Another Czech film, We Are Never Alone by Petr Václav, tackled the very same condition through its male characters, who capitulated in favor of passiveness and wallowed in nihilism, more unwilling than incompetent to act against it. The thematic overlapping of both films (and several others) only confirms the shared universal and alarming endemic condition across the nations.
In the desolate setting of Godless, the answer does not sound as misplaced. On the contrary, the terse reply, maybe one of the most austere yet civic celebrations of the triumph of human will, revives Gana´s numb senses the same way Yoan's (Orthodox Christian) choir does. The transcendental power of angelic voices reminds the protagonist of things beyond the murky cesspool of poverty, sickness and despair.
It is this kind of spirituality, freed from the shackles of organized religion, that eventually awakens a tiny piece of joy in Gana, the same way that the disturbing corporeality of Rúnar Rúnnarson's Sparrows is overcome by the protagonist singing and Iceland's pristine vistas.
Even though Ivanova has the largest amount of screen time, the director reserved a space to smear corruption in a scathing portrayal of the country's rotten political system, where people who are supposed to protect and assure justice are basically raping it on running basis without frowning a brow. The director´s indictment is more urgent, as the disintegration that eventually affects the whole society, not only working class of a provincial town, runs to the upper echelons of the apparatus.

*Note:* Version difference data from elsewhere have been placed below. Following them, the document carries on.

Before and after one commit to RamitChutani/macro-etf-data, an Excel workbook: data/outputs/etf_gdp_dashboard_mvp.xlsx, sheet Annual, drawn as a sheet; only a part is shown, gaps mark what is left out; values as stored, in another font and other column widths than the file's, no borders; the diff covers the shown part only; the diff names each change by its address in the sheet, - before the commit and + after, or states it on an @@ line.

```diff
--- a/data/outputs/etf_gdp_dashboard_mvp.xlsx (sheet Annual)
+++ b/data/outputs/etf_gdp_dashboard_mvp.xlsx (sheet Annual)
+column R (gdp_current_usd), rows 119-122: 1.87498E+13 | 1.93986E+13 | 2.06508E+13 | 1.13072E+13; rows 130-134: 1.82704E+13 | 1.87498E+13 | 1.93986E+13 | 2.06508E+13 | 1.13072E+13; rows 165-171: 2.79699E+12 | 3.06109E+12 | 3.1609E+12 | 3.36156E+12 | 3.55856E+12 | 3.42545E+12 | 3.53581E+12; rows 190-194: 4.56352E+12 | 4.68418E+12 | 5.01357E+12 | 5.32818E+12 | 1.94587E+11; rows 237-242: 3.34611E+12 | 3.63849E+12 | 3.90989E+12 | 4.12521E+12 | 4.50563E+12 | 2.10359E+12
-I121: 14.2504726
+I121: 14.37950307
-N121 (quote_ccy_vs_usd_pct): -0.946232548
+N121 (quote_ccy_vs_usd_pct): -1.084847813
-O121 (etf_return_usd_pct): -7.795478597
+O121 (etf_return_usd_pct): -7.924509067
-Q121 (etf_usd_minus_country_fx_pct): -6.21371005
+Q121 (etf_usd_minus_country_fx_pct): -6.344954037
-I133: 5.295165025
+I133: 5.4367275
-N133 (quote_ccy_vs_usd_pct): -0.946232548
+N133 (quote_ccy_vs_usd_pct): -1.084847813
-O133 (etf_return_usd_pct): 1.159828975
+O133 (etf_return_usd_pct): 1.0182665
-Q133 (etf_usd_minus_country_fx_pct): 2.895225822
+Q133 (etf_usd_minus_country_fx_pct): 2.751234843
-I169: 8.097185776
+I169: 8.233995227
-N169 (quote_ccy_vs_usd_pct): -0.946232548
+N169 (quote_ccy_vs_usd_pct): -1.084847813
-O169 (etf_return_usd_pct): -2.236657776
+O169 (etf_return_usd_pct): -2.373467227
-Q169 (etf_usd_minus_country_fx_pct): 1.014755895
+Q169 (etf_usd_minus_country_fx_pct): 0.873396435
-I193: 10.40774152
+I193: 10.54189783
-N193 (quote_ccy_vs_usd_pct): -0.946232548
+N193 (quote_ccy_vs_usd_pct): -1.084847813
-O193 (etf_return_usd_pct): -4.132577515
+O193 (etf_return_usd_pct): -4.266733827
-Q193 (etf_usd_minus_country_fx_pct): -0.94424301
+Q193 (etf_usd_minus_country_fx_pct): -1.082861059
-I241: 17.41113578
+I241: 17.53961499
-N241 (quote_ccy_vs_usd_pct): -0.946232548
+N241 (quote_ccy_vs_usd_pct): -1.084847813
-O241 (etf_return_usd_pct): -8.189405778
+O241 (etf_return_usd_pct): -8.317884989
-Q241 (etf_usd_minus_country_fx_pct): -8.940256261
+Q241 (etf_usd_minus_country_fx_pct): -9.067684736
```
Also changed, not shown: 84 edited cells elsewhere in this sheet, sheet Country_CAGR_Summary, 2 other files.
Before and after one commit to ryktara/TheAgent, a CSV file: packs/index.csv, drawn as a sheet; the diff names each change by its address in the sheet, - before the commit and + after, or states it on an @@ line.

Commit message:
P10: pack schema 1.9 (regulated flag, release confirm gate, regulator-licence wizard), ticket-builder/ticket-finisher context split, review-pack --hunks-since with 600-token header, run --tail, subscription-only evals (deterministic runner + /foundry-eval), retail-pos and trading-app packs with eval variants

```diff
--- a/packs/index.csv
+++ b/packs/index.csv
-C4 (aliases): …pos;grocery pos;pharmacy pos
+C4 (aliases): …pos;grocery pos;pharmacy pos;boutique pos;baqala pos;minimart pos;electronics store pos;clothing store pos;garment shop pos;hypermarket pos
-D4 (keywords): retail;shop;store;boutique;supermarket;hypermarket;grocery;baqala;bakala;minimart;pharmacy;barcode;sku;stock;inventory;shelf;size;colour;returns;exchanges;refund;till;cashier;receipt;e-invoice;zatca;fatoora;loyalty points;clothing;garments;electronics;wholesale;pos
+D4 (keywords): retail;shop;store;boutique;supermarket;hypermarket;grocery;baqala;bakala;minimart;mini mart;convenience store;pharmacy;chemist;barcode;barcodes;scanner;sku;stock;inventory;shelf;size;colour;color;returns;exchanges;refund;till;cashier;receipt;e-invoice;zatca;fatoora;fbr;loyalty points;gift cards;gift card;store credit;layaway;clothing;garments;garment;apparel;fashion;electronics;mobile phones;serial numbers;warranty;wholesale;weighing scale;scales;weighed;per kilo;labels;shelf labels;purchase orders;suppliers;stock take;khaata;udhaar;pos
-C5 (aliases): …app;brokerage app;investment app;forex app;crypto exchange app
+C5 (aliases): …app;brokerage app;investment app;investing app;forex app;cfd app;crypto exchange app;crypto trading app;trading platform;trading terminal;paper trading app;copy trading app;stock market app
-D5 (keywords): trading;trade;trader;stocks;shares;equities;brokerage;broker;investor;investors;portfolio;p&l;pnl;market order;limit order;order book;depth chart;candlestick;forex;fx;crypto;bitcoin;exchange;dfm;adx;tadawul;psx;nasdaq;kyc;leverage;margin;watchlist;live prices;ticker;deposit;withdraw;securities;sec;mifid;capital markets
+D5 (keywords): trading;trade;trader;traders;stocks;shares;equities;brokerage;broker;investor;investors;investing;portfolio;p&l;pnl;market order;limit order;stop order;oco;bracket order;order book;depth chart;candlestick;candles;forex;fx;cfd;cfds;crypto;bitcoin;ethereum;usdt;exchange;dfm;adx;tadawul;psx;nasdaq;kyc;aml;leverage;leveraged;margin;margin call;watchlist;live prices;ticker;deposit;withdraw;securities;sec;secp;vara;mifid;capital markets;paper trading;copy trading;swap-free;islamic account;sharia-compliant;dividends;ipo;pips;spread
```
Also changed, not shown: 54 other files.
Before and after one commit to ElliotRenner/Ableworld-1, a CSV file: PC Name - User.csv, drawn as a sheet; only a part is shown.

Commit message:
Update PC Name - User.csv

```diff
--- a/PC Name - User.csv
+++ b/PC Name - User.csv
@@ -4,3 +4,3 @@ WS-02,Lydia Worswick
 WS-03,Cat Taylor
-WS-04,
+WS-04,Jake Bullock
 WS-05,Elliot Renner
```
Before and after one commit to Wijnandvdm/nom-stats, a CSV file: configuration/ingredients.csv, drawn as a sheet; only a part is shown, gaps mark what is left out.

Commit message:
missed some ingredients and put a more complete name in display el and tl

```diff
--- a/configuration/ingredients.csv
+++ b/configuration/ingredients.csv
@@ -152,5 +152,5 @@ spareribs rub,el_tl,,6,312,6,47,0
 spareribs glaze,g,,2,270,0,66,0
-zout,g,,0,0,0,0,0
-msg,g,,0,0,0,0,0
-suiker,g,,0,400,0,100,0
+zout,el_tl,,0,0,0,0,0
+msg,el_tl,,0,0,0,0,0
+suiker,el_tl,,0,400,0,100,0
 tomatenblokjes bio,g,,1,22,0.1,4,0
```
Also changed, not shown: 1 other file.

The art production and locations pungently invoke the general atmosphere of moral decay and omnipresent daily misery through a bare bone aesthetics that could be simply described as Eastern European dystopia. A necrotizing post-industrial town past its prime, riddled with concrete chunks of the Communist era architecture dilapidating along washed out interiors of decades ago form an overwhelming visual cacophony of disintegration, forsakenness, hopelessness and dehumanization, sprinkled with a suffocating spleen.
A similarly socially-conscious venture was explored in The Lesson, a poverty porn thriller by Bulgarian tandem Petar Valchanov and Kristina Grozeva. Although poverty is still a factor in Godless, not as a catalyst but as a mundane reality, Petrova shifts the lens to deliver a moral thriller in the frame of a social drama, wielding the minimalistic and raw style to a piercing and lasting effect. It may seem that Petrova beats vigorously the very same drum as her predecessors did, but she makes sure to bring her own notes.